Number of fighters: 13,000

  • The Asala wa-al-Tanmiya, also known as The Authenticity and Development Front , is a US-supported alliance of rebel groups also functional during the Syrian Civil War, includes Islamists, military defectors, and civilian rebels.
  • Saudi Arabia funds The Authenticity and Development Front. One of the groups that is involved is the Harakat Nour al-Din al-Zenki, which was also part of the Army of Mujahedeen.
  • The Authenticity and Development Front operated American-made BGM-71 TOW weapons which were seized from ISIS.


Sham Legion

Number of fighters: 4,000

  • The Sham Legion is also known as Homs Legion. It is a union of Islamist rebel groups which were created in order to combine the power of moderate Islamists during the Syrian Civil War.
  • The alliance launched with 19 different groups, some of which were earlier connected to the Syrian Muslim Brotherhood and Shields of the Revolution Council.
  • They established the Fatah Halab joint operations room on 26 April 2015, along with other large Aleppo based groups.


Ajnad al-Sham Islamic Union

Number of fighters: 3,000

  • The Ajnad al-Sham Islamic Union is a coalition of Islamist groups which have been active since the Syrian Civil War. This includes: the al-Habib al-Mustafa Brigades, the Amjad al-Islam Gathering, the Sahaba Brigades and Battalions, the Shabab al-Houda Battalions, and the Der al-Asima Brigade.
  • On 18 February 2016, its fighters from eastern Ghouta proclaimed the “full incorporation” of its fighters into al-Rahman Legion. However, it was clarified that its fighters based in the western Damascus suburbs of Darayya and Moadammiyyeh as well as in southern Damascus would still operate under the Ajnad al-Sham Islamic Union banner and where not a part of this merger.
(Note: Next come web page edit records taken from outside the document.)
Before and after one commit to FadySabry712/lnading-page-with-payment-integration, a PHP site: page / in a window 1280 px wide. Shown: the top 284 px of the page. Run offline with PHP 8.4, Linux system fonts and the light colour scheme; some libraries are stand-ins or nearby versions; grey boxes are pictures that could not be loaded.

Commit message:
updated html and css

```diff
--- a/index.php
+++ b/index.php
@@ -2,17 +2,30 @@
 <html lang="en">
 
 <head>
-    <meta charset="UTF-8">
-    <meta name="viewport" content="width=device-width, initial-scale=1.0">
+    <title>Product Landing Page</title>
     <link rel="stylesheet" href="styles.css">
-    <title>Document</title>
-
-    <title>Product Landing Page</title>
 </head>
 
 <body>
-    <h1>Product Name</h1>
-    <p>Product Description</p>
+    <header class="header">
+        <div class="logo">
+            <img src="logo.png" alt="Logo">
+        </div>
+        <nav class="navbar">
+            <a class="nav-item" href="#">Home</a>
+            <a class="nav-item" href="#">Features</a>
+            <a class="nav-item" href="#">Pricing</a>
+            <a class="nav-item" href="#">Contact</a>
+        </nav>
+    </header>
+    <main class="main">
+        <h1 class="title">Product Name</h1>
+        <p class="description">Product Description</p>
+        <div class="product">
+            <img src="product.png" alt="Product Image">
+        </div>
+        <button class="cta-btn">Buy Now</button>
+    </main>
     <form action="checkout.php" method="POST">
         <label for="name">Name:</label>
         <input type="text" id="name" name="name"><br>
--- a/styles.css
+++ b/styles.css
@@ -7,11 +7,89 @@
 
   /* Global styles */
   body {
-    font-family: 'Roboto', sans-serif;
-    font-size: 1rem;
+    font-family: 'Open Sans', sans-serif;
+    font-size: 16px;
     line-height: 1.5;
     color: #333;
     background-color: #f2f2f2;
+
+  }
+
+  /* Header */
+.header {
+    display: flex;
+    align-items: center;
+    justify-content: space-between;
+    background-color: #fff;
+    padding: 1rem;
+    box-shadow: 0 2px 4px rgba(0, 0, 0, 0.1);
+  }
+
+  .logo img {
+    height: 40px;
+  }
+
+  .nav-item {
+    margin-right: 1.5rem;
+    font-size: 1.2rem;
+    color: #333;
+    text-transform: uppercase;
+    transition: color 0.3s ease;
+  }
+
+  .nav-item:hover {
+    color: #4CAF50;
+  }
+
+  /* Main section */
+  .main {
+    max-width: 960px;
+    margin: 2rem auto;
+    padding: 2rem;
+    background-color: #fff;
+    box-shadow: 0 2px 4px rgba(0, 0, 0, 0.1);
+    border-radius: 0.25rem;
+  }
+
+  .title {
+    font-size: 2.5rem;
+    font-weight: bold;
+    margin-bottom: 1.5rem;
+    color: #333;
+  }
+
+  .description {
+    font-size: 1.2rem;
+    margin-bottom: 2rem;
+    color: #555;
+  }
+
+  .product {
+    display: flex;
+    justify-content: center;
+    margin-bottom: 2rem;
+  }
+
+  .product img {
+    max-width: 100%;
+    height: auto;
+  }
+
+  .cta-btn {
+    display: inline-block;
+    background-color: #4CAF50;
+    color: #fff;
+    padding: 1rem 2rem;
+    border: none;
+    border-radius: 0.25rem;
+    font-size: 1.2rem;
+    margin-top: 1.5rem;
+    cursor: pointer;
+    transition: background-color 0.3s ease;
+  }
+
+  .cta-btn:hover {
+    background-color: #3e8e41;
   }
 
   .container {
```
Jaysh al-Islam

Number of fighters: 17,000 – 25,000

  • Jaysh al-Islam, also known as Liwa al-Islam or the Brigade of Islam is an association of Islamist and Salafist units involved in the Syrian Civil War.
  • The organization has refused membership of the Free Syrian Army.
  • It mainly operates in the Damascus area and is the largest rebel faction in the area. The group is also part of the Islamic Front.
  • The group along with Ahrar ash-Sham are strongly supported by Turkey and Saudi Arabia.
  • The group wants to eventually create an Islamic state under Sharia law. Jaysh al-Islam is designated as a terrorist organization by Syria, Russia, Iran and Egypt.


Jaish al-Fatah

Number of fighters: 10,000

  • The Jaish al-Fatah also known as Army of Conquest is a joint operations room of Islamist Syrian rebel factions participating in the Syrian Civil War.
  • Again, it is actively supported by Saudi Arabia and Turkey.
  • The association was launched in March 2015 by Islamist rebel factions mainly active in the Idlib Governorate, with some sections active in the Hama and Latakia Governorates.
  • Jaish al-Fatah was considered as one of the “powerbrokers” in Idlib, Hama, and Daraa and Quneitra provinces, according to an October 2015 publication of the Washington D.C.-based Institute for the Study of War.
  • However, this reach does not extend to Damascus province, as it is primarily “anti-regime” and “anti-Hezbollah” but not essentially “anti-ISIS”.


Image source: Flickr, Link to Photo